The so-called Government Sponsored Enterprises, Fannie Mae and Freddie Mac, together with the Federal Home Loan Bank, have played a central role in shoring up the housing-finance market since the sub-prime meltdown began. It is not much of an exaggeration to say that they have become the entire market. But the more money they have pumped into housing, the faster their own financial condition has deteriorated. Now investors are ditching Fannie and Freddie stocks; on Thursday shares in Freddie fell nearly 20 per cent, to their lowest since 1991. Anxiety had been building for a while, then worsened suddenly when Bill Poole, a former head of the St Louis Fed, said that Freddie was technically insolvent in the first quarter under mark-to-market accounting (that is, the value of its assets was less than the value of its liabilities).

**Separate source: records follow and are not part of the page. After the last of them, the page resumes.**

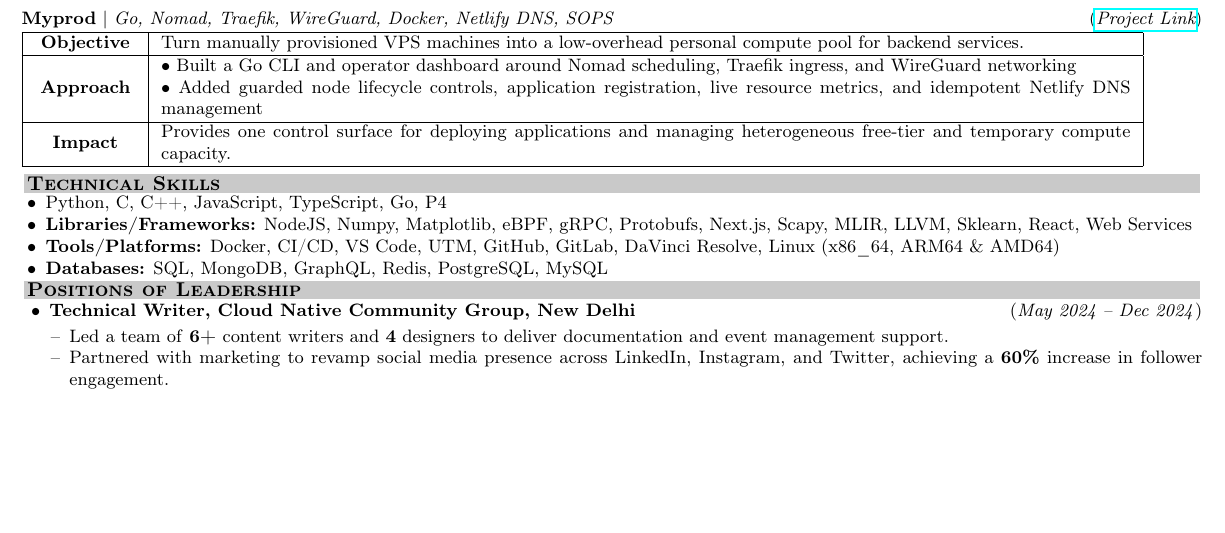
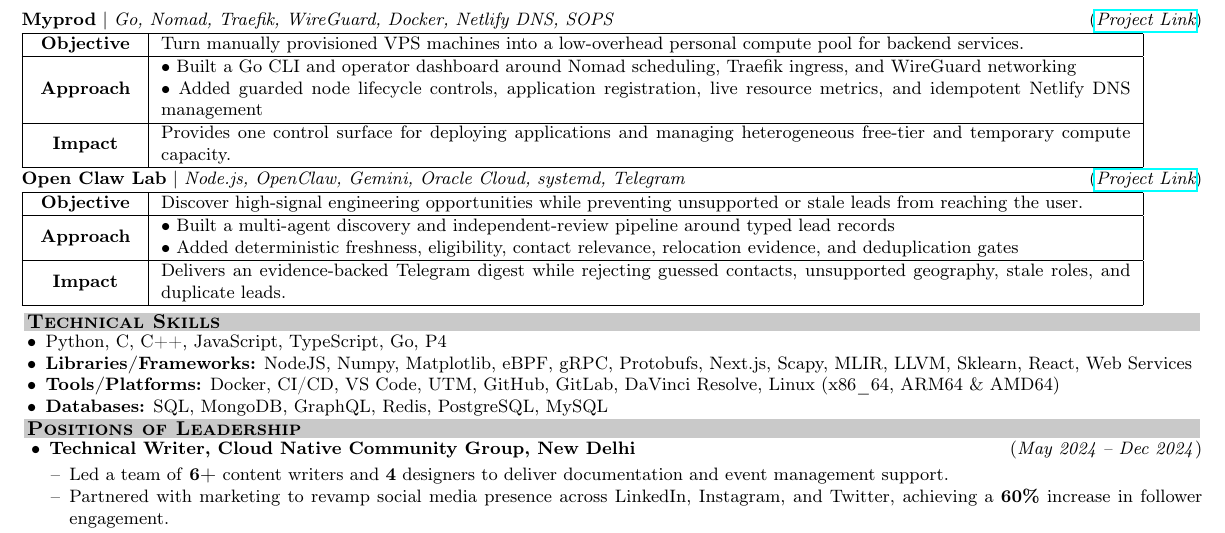
Before and after one commit to blackdragoon26/muchBetterPortfolio, a LaTeX CV (resume/resume.tex, which reads resume/generated/projects-and-contributions.tex): part of page 2 of 2, cut so that both start at the same text, the shorter picture padded with empty space. Compiled offline with pdfLaTeX.

Commit message:
chore: sync portfolio content and resume

```diff
--- a/resume/generated/projects-and-contributions.tex
+++ b/resume/generated/projects-and-contributions.tex
@@ -99,3 +99,13 @@
 \centering\textbf{Impact} & Provides one control surface for deploying applications and managing heterogeneous free-tier and temporary compute capacity.\\
 \hline
 \end{tabular}%
+\entryhead{Open Claw Lab}{Node.js, OpenClaw, Gemini, Oracle Cloud, systemd, Telegram}{\href{https://github.com/blackdragoon26/open-claw-lab}{Project Link}}%
+\noindent\begin{tabular}{|m{1.8cm}|m{17.1cm}|}
+\hline
+\centering\textbf{Objective} & Discover high-signal engineering opportunities while preventing unsupported or stale leads from reaching the user.\\
+\hline
+\centering\textbf{Approach} & \(\bullet\) Built a multi-agent discovery and independent-review pipeline around typed lead records\newline\(\bullet\) Added deterministic freshness, eligibility, contact relevance, relocation evidence, and deduplication gates\\
+\hline
+\centering\textbf{Impact} & Delivers an evidence-backed Telegram digest while rejecting guessed contacts, unsupported geography, stale roles, and duplicate leads.\\
+\hline
+\end{tabular}%
```
Also changed, not shown: 9 other files.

It is inconceivable that the government would stand aside and let these institutions go down: to say that they are too big to fail hardly does the case justice. Their liabilities are now larger than those of the entire federal government. If regulatory forbearance--the traditional approach to the GSEs--should fail, and the choice comes to standing by or outright nationalization, it would be the latter in a heartbeat. The question is not whether there would be a bail-out, but how hard the terms would be on creditors and shareholders. (Bear Stearns was not allowed to fail--but its shareholders were crucified.) We may very well discover the value of that fabled "implicit guarantee". Owners and lenders alike are having second thoughts about it: shareholders are running for the door and lenders have raised their spreads sharply.
Will a recovering housing market come to the GSEs' rescue? Not for some while yet. Consider what Janet Yellen, boss of the San Francisco Fed, told the UCSD Economics Roundtable this week (via Econbrowser):
Unfortunately, it appears to me that there are at least three reasons for thinking that housing prices have further to fall. First, the ratio of house prices to rents—a kind of price-dividend ratio for housing—still remains quite high by historical standards, despite having fallen from its historical peak reached in early 2006. That suggests that further price declines may be needed to bring housing markets into balance. Second, inventories of unsold homes remain at elevated levels. This "excess supply" of available homes will put downward pressure on housing prices. Indeed, these inventories are likely to directly depress construction activity, since there is little point in building new homes when there is already a large backlog of unsold homes. Third, the futures market for house prices predicts further declines in a number of metropolitan areas this year. In particular, the Case-Shiller composite index for home prices shows a 15 to 20 percent year-over-year decline in the second half of this year. The bottom line is that construction spending and house prices seem likely to continue to fall well into 2009.
In short, the GSEs' financial condition is going to get worse before it gets better. If it happens, a rescue of Fannie and Freddie would dwarf not only anything seen up to now, but anything even contemplated. This crisis isn't over.